Work task:
From the records below, please return each line that holds the word "エンタメ".

Records supplied Block Start

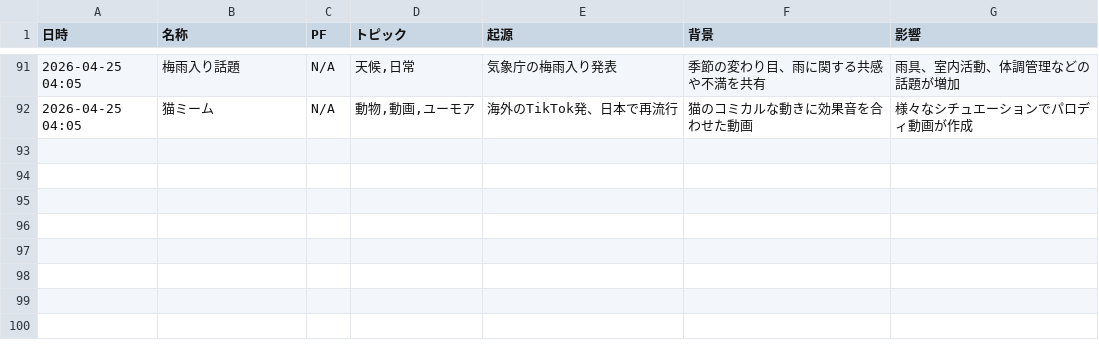
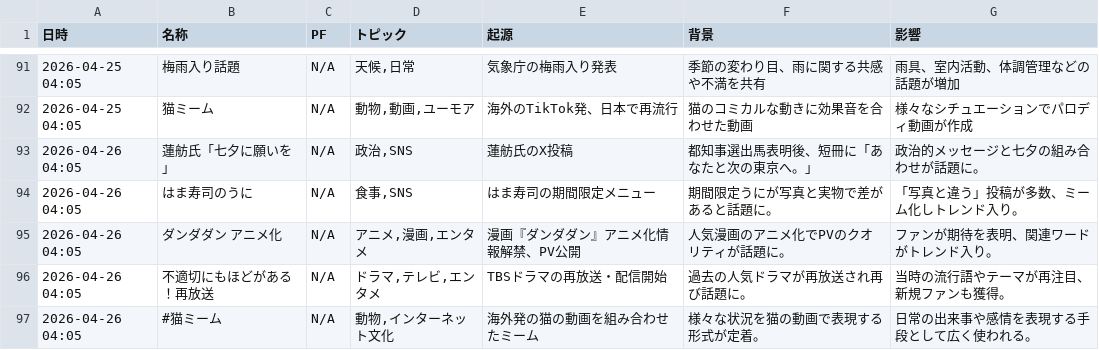
Before and after one commit to Hamaaan/sns-meme-reporting-jp, a CSV file: data/2026/2026-04_meme_trends.csv, drawn as a sheet; only a part is shown, gaps mark what is left out; the diff names each change by its address in the sheet, - before the commit and + after, or states it on an @@ line.

```diff
--- a/data/2026/2026-04_meme_trends.csv
+++ b/data/2026/2026-04_meme_trends.csv
+row 93: 2026-04-26 04:05 | 蓮舫氏「七夕に願いを」 | N/A | 政治,SNS | 蓮舫氏のX投稿 | 都知事選出馬表明後、短冊に「あなたと次の東京へ。」 | 政治的メッセージと七夕の組み合わせが話題に。
+row 94: 2026-04-26 04:05 | はま寿司のうに | N/A | 食事,SNS | はま寿司の期間限定メニュー | 期間限定うにが写真と実物で差があると話題に。 | 「写真と違う」投稿が多数、ミーム化しトレンド入り。
+row 95: 2026-04-26 04:05 | ダンダダン アニメ化 | N/A | アニメ,漫画,エンタメ | 漫画『ダンダダン』アニメ化情報解禁、PV公開 | 人気漫画のアニメ化でPVのクオリティが話題に。 | ファンが期待を表明、関連ワードがトレンド入り。
+row 96: 2026-04-26 04:05 | 不適切にもほどがある！再放送 | N/A | ドラマ,テレビ,エンタメ | TBSドラマの再放送・配信開始 | 過去の人気ドラマが再放送され再び話題に。 | 当時の流行語やテーマが再注目、新規ファンも獲得。
+row 97: 2026-04-26 04:05 | #猫ミーム | N/A | 動物,インターネット文化 | 海外発の猫の動画を組み合わせたミーム | 様々な状況を猫の動画で表現する形式が定着。 | 日常の出来事や感情を表現する手段として広く使われる。
```
Also changed, not shown: 1 other file.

Records supplied Block End

Solution to this task:
+row 95: 2026-04-26 04:05 | ダンダダン アニメ化 | N/A | アニメ,漫画,エンタメ | 漫画『ダンダダン』アニメ化情報解禁、PV公開 | 人気漫画のアニメ化でPVのクオリティが話題に。 | ファンが期待を表明、関連ワードがトレンド入り。
+row 96: 2026-04-26 04:05 | 不適切にもほどがある！再放送 | N/A | ドラマ,テレビ,エンタメ | TBSドラマの再放送・配信開始 | 過去の人気ドラマが再放送され再び話題に。 | 当時の流行語やテーマが再注目、新規ファンも獲得。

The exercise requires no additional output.